« The historical debate on secularisation between F. Antun and M. Abduh. God’s absolutism and Islam’s irrationality as cornerstones of orientalist islamic-christian dispute during the Nahda »

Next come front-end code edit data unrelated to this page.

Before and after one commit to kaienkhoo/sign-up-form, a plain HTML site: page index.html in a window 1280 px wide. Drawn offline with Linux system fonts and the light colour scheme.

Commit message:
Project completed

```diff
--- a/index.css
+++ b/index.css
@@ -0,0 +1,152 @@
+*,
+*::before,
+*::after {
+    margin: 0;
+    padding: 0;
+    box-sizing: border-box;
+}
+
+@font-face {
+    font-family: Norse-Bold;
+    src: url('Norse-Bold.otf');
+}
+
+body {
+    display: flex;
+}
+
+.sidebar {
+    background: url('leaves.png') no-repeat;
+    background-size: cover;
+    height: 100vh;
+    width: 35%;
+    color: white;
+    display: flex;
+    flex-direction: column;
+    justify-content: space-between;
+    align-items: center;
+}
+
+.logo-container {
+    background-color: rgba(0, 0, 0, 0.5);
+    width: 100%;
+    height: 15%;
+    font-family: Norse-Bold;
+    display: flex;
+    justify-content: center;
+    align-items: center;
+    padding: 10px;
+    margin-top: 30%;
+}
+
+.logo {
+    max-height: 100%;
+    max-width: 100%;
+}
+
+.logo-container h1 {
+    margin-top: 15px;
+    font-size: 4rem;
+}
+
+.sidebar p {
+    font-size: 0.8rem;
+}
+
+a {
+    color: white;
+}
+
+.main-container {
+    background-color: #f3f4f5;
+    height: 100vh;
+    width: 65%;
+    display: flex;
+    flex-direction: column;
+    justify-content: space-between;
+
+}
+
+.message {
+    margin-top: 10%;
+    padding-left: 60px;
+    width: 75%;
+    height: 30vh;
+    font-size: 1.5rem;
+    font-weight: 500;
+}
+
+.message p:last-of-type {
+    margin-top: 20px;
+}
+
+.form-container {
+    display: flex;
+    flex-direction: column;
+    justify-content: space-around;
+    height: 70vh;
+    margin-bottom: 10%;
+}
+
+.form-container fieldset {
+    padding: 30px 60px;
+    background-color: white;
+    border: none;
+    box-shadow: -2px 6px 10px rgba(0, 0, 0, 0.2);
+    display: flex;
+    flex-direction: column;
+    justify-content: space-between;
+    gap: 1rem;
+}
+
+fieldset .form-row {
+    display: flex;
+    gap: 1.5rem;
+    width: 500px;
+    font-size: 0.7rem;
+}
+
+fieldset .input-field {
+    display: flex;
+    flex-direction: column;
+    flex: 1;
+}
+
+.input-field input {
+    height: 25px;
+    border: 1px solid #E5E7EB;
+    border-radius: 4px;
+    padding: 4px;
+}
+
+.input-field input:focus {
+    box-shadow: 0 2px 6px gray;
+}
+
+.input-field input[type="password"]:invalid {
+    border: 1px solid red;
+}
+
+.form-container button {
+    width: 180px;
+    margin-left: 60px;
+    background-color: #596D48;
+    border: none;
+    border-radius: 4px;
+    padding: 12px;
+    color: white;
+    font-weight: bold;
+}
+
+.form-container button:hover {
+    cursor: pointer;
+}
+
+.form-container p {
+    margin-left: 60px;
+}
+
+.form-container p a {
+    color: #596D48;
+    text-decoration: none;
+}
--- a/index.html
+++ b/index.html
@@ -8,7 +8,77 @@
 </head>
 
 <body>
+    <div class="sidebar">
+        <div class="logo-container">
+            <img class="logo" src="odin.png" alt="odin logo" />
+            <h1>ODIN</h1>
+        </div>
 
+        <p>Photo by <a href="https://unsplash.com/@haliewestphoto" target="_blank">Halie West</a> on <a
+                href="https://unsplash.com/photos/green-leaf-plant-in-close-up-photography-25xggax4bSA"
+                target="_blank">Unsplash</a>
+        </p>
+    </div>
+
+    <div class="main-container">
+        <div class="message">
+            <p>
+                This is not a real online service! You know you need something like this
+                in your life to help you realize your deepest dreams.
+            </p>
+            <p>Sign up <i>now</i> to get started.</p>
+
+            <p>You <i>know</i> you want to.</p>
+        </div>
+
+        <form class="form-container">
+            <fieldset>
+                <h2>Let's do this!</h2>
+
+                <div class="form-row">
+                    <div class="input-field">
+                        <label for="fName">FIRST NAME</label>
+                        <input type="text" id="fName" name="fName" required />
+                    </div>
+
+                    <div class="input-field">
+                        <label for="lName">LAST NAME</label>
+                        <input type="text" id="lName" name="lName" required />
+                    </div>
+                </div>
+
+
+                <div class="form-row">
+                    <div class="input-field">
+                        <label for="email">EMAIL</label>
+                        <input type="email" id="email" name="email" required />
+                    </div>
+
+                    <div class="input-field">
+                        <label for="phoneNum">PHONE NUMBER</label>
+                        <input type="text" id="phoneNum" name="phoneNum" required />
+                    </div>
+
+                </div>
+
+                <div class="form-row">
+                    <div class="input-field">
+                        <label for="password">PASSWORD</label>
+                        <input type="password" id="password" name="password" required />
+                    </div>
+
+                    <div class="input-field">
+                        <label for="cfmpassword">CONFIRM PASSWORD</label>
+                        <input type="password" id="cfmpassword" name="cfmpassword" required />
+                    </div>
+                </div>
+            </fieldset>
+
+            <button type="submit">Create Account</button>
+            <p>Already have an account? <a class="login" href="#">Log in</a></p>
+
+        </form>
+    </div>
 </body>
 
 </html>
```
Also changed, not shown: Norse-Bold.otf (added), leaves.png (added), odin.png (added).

ABSTRACT: In 1945, Hamilton A.R. Gibb delivered the Haskell Lectures at the University of Chicago, supporting a classical Orientalist attitude concerning, first of all, the Arab incapacity to throw off its intense feeling for the separateness and individuality of concrete events, and secondly, encouraging a degree of methodological generalization, arguing for the existence of a Muslim aversion directed towards the thought-processes of rationalism. This was a point of view which was deeply rooted within classical Orientalist authors, from Silvestre de Sacy, to Ernest Renan and Ignac Goldziher to David B. MacDonald. However, this analysis is not going to reconsider issues already widely covered by academic research, but will instead investigate the debates between Faraḥ Antun, and Muhammad ‘Abduh on Secularization, and the dispute on the specific topics related to the Kalam argument within the inter-religious context of the Nahḍa. In the Odyssey of F. Antun, A Syrian Christian’s quest on Secularism, Donald M. Reid reports Antun’s viewpoint that Islamic Theology was mainly rooted on two assertions: God’s omnipotence and the rejection of every secondary cause capable of limiting the creator’s power. Allah’s qadar discourages scientific and philosophical research because every worldly event is directly and uniquely related to God’s behaviour. Muhammad ‘Abduh’s refutation promoted a new- Mu‘tazilite and Philosophical analysis which was able to show how human reason, secondary causes and logic were, on the contrary, not rejected by Islām, but were deeply ingrained within Islamic and religious thought. The founder of al-Jami‘ah al-‘Uthmaniyah produced an attack not only geared towards an attack against Islam, but also against all Semitic religions, with the intention to highlight the opportunity to create a secular State in which Muslims and Christians could participate on a footing of complete equality. ‘Abduh’s position, although not so far away, was strictly connected to the need to have law based on relevant principles of equality that could be argued for through a reformist Islamic approach, because within Islam, state and religions could not be separated, but could be reformed together. This paper seeks to deepen the analysis concerning the Kalam cornerstones which were re-discovered to support ‘Abduh’s standpoint in this open debate, and also to examine an Orientalist Arab-Christian thought which, through Faraḥ Antun, would further encourage a confrontation within Arab society which is still unresolved today.